Sometimes forgotten is the history of the Cumberland and Tennessee Rivers and how they influenced not only the economic welfare of the area but the development of recreation activities including sport fishing. This Homeplace 1850s apprentice is an avid sportsman and has added his passion and knowledge of sport fishing to the Homeplace 1850s historical research and program files.
Before the impoundment of the Tennessee and Cumberland Rivers, fishing was just as popular and leisurely of a pastime as it is today. Anglers all across the country, especially in the Between the Rivers area, indulged in the challenge of fooling fish into biting a hook and finding their way to the dinner table. In fact, the 19th century was an innovative time for fishing, and not just for the states of Kentucky and Tennessee, but for the entire nation. Although the technology at the time prevented the advent of modern accessories such as bass boats, Lowrance units, and trolling motors, perhaps one of the most crucial components of successful fishing was developed right here in Kentucky, the baitcasting reel.
Often believed to be a European concept, the modern baitcasting or multiplying reel as we know it today is truly an American idea that has undergone radical development to become what it is today. Developed between 1820 and 1840 by watchmaker George Snyder of Paris, Kentucky, the reel was dubbed the “Kentucky reel”, and was the first American made reel. Before then most fishing reels were being made in England and were slower, single-action reels. Snyder’s reel was regarded as the fastest on the market producing four rotations of the spool with one full rotation of the handle. This made the Kentucky reel popular among amateur anglers of the time as it was easier for using some of the early artificial lures. Today, modern baitcasters can produce up to eight rotations with one rotation of the handle, making Snyder’s reel one of the slowest reels in history. Following Snyder’s death in 1841, other companies began to adopt his design, most notably the Meek & Milam firm. Soon the Kentucky reel became an angling sensation, with reels being made for bass fishing and even larger sizes for tackling larger species such as the mighty tarpon. The advent of the Kentucky reel also sparked the evolution of lures, rods, and other components in the fishing world to accommodate this revolutionary concept.

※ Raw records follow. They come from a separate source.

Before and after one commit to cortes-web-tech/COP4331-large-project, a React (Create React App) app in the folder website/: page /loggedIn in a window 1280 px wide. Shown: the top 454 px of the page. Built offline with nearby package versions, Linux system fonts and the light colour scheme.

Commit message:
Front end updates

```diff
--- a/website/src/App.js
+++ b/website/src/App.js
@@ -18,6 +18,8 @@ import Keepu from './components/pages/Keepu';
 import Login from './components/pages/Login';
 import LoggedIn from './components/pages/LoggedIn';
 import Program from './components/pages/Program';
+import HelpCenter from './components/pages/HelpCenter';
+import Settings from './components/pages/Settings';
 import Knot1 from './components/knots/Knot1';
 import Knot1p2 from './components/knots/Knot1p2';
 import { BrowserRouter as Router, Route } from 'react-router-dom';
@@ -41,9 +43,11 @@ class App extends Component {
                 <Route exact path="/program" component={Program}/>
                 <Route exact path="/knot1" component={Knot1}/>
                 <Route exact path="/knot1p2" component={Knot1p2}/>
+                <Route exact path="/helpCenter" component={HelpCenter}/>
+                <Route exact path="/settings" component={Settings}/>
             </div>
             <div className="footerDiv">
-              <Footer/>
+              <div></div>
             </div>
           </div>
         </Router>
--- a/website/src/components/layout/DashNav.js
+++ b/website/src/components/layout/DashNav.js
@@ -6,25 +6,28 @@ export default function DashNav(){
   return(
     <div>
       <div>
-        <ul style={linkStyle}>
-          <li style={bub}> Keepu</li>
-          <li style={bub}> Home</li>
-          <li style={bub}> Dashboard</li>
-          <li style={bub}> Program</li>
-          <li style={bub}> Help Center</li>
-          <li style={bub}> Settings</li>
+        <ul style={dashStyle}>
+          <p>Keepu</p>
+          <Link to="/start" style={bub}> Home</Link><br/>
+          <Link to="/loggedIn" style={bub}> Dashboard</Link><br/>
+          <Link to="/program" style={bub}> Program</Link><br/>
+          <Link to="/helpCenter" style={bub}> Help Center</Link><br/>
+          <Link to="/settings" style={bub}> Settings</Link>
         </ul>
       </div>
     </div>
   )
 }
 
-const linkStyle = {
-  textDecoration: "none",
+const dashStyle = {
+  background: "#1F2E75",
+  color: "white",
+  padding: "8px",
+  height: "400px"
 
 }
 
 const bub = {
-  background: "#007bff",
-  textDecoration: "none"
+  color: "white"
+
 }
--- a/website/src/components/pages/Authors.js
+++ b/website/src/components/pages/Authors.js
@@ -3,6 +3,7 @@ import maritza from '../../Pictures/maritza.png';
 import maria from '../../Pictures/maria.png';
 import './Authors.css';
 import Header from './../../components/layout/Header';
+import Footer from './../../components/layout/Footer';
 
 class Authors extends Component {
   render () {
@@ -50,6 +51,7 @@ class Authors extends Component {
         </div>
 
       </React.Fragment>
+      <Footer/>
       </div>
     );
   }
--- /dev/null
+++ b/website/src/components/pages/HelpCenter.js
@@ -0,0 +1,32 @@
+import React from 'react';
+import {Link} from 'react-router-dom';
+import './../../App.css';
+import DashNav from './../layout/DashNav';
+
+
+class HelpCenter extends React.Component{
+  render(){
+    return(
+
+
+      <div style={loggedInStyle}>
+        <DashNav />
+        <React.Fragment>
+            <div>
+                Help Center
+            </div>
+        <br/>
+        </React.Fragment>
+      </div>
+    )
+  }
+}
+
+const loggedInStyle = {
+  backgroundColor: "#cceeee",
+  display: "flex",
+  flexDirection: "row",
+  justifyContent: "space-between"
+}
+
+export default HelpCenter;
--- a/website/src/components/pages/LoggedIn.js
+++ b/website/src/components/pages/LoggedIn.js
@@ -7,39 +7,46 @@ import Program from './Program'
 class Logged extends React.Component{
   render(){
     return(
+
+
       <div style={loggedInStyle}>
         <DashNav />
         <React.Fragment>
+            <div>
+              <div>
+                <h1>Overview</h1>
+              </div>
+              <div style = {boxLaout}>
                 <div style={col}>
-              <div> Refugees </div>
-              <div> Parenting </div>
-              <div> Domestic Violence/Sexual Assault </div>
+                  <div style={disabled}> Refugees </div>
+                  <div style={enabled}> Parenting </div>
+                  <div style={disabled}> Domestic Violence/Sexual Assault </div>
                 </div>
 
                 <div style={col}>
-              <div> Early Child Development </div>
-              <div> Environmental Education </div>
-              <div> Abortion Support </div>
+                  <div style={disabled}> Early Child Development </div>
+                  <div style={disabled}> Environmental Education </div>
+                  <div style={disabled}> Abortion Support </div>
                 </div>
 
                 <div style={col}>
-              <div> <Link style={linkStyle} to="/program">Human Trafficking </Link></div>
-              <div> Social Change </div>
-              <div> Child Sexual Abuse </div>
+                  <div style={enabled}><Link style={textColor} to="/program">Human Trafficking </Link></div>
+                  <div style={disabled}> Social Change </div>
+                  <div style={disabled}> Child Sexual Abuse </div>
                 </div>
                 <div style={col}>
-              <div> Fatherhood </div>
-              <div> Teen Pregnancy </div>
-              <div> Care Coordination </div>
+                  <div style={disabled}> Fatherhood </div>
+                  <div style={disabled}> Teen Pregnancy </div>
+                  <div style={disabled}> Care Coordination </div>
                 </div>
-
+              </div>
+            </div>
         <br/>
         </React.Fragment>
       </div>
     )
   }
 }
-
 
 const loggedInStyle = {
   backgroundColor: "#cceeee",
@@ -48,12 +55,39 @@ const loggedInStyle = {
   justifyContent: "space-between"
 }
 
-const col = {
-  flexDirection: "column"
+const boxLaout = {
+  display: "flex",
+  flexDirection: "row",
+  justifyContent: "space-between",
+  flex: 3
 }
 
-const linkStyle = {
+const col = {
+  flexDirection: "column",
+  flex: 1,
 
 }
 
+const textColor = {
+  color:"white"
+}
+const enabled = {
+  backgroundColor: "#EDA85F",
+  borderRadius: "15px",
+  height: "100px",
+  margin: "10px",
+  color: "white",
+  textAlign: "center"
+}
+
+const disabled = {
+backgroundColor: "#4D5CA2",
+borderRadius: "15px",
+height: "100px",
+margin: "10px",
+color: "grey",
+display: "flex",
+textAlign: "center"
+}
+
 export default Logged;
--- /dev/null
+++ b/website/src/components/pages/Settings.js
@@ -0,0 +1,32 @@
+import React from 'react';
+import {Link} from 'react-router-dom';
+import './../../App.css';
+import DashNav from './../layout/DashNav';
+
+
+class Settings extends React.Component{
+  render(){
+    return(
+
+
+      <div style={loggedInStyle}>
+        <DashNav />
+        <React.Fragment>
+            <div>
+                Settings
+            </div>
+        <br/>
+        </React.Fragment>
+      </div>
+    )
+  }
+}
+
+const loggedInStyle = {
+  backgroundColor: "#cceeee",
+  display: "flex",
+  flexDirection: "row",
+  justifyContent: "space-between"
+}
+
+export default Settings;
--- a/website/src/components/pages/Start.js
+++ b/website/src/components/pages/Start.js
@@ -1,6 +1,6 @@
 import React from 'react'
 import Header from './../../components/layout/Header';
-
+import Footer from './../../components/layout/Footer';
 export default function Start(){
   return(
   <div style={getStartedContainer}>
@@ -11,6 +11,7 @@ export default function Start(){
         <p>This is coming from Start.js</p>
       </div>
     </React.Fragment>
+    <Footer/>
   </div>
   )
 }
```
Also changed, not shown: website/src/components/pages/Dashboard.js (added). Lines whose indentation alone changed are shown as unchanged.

Snyder’s concept is still very much alive today in more modern and heavily modified reel designs. Even though we credit the English for the modern baitcaster, Kentucky will always be home to one of the most important tools of the trade.
~by Joseph Cauthen, Apprentice at the Homeplace 1850s Working Farm